* [DATA UNDER STUDY]:
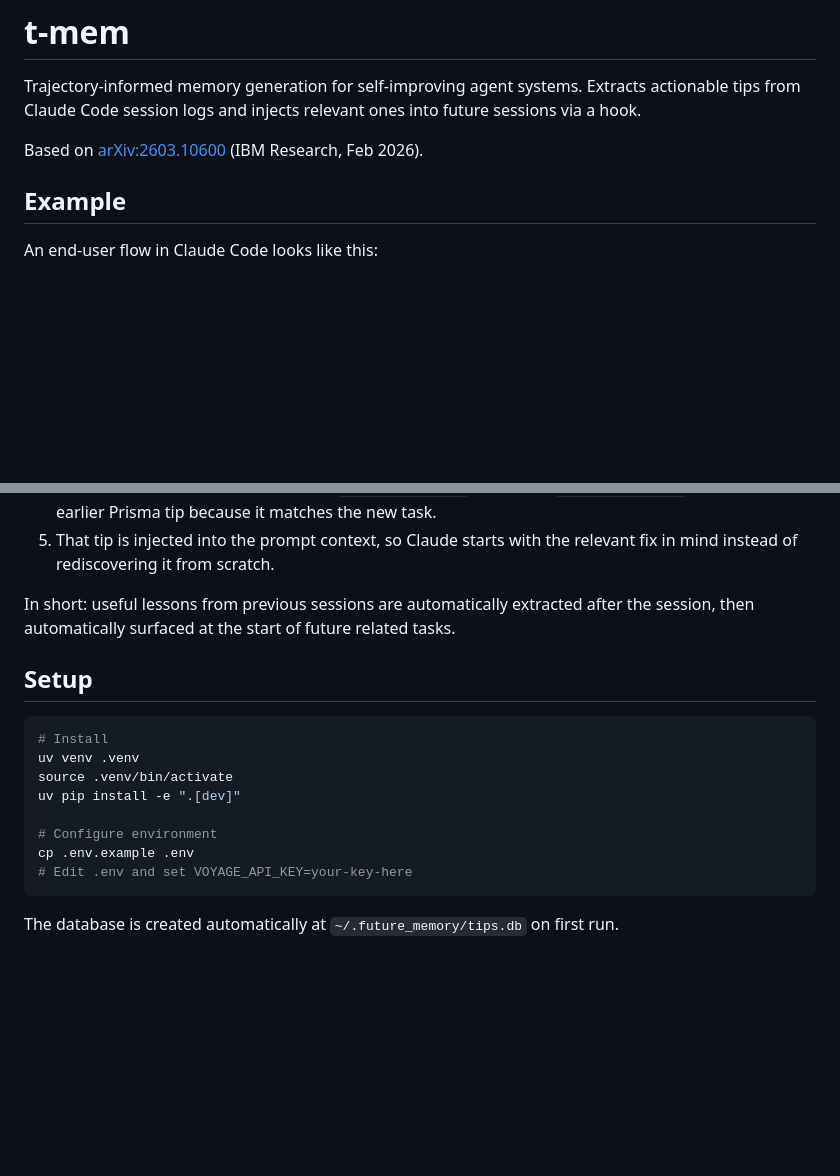
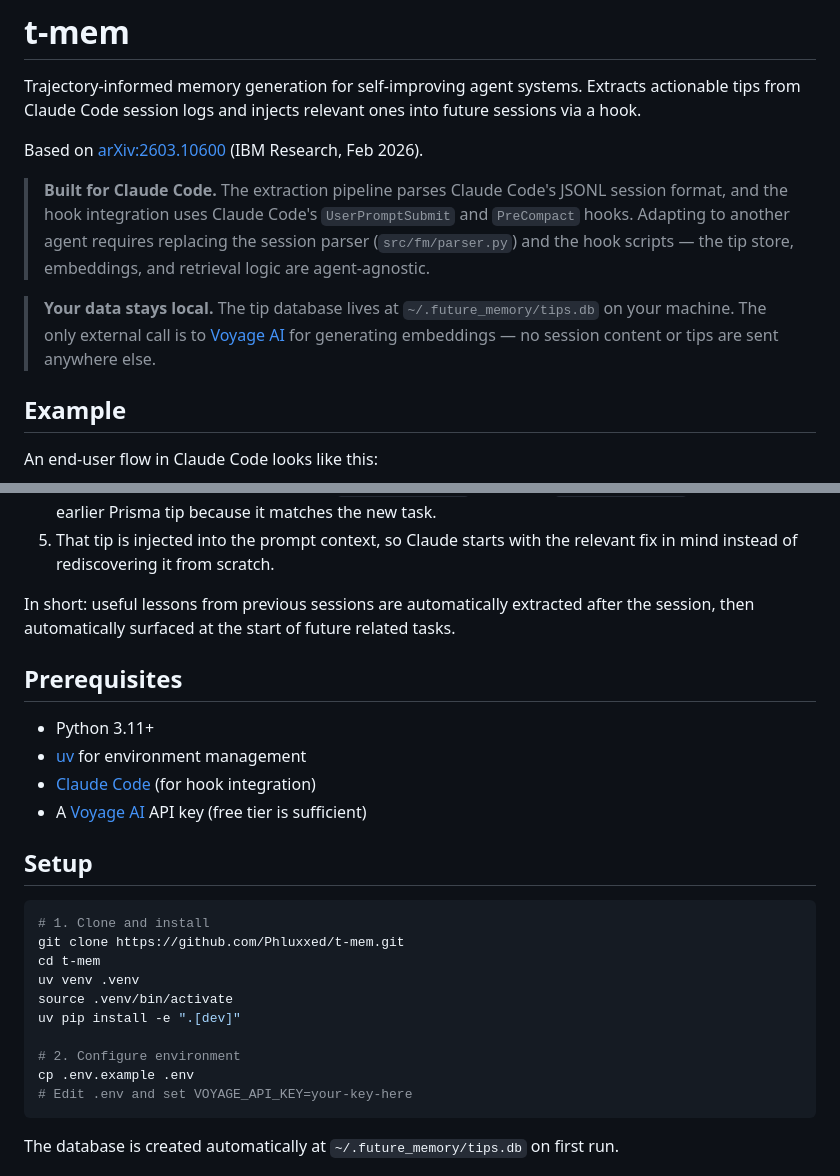
Before and after one commit to Phluxxed/t-mem, a Markdown page: README.md, 2 parts joined by grey strips. GitHub-like rendering; blank space fills up the shorter version.

Commit message:
docs: clarify Claude-first scope, data locality, and prerequisites
Adds callouts for Claude Code specificity (and what to swap for other
agents), confirms all data stays local with Voyage AI the only external
call, and adds a Prerequisites section for new users.

Co-Authored-By: Claude Sonnet 4.6 <noreply@anthropic.com>

````diff
--- a/README.md
+++ b/README.md
@@ -3,6 +3,10 @@
 Trajectory-informed memory generation for self-improving agent systems. Extracts actionable tips from Claude Code session logs and injects relevant ones into future sessions via a hook.
 
 Based on [arXiv:2603.10600](https://arxiv.org/abs/2603.10600) (IBM Research, Feb 2026).
+
+> **Built for Claude Code.** The extraction pipeline parses Claude Code's JSONL session format, and the hook integration uses Claude Code's `UserPromptSubmit` and `PreCompact` hooks. Adapting to another agent requires replacing the session parser (`src/fm/parser.py`) and the hook scripts — the tip store, embeddings, and retrieval logic are agent-agnostic.
+
+> **Your data stays local.** The tip database lives at `~/.future_memory/tips.db` on your machine. The only external call is to [Voyage AI](https://www.voyageai.com/) for generating embeddings — no session content or tips are sent anywhere else.
 
 ## Example
 
@@ -16,15 +20,24 @@ An end-user flow in Claude Code looks like this:
 
 In short: useful lessons from previous sessions are automatically extracted after the session, then automatically surfaced at the start of future related tasks.
 
+## Prerequisites
+
+- Python 3.11+
+- [uv](https://docs.astral.sh/uv/) for environment management
+- [Claude Code](https://claude.ai/code) (for hook integration)
+- A [Voyage AI](https://www.voyageai.com/) API key (free tier is sufficient)
+
 ## Setup
 
 ```bash
-# Install
+# 1. Clone and install
+git clone https://github.com/Phluxxed/t-mem.git
+cd t-mem
 uv venv .venv
 source .venv/bin/activate
 uv pip install -e ".[dev]"
 
-# Configure environment
+# 2. Configure environment
 cp .env.example .env
 # Edit .env and set VOYAGE_API_KEY=your-key-here
 ```
````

* [EXERCISE DIRECTIONS]: Print the material above verbatim except the pictures.

* [TASK RESULT]:
Before and after one commit to Phluxxed/t-mem, a Markdown page: README.md, 2 parts joined by grey strips. GitHub-like rendering; blank space fills up the shorter version.

Commit message:
docs: clarify Claude-first scope, data locality, and prerequisites
Adds callouts for Claude Code specificity (and what to swap for other
agents), confirms all data stays local with Voyage AI the only external
call, and adds a Prerequisites section for new users.

Co-Authored-By: Claude Sonnet 4.6 <noreply@anthropic.com>

````diff
--- a/README.md
+++ b/README.md
@@ -3,6 +3,10 @@
 Trajectory-informed memory generation for self-improving agent systems. Extracts actionable tips from Claude Code session logs and injects relevant ones into future sessions via a hook.
 
 Based on [arXiv:2603.10600](https://arxiv.org/abs/2603.10600) (IBM Research, Feb 2026).
+
+> **Built for Claude Code.** The extraction pipeline parses Claude Code's JSONL session format, and the hook integration uses Claude Code's `UserPromptSubmit` and `PreCompact` hooks. Adapting to another agent requires replacing the session parser (`src/fm/parser.py`) and the hook scripts — the tip store, embeddings, and retrieval logic are agent-agnostic.
+
+> **Your data stays local.** The tip database lives at `~/.future_memory/tips.db` on your machine. The only external call is to [Voyage AI](https://www.voyageai.com/) for generating embeddings — no session content or tips are sent anywhere else.
 
 ## Example
 
@@ -16,15 +20,24 @@ An end-user flow in Claude Code looks like this:
 
 In short: useful lessons from previous sessions are automatically extracted after the session, then automatically surfaced at the start of future related tasks.
 
+## Prerequisites
+
+- Python 3.11+
+- [uv](https://docs.astral.sh/uv/) for environment management
+- [Claude Code](https://claude.ai/code) (for hook integration)
+- A [Voyage AI](https://www.voyageai.com/) API key (free tier is sufficient)
+
 ## Setup
 
 ```bash
-# Install
+# 1. Clone and install
+git clone https://github.com/Phluxxed/t-mem.git
+cd t-mem
 uv venv .venv
 source .venv/bin/activate
 uv pip install -e ".[dev]"
 
-# Configure environment
+# 2. Configure environment
 cp .env.example .env
 # Edit .env and set VOYAGE_API_KEY=your-key-here
 ```
````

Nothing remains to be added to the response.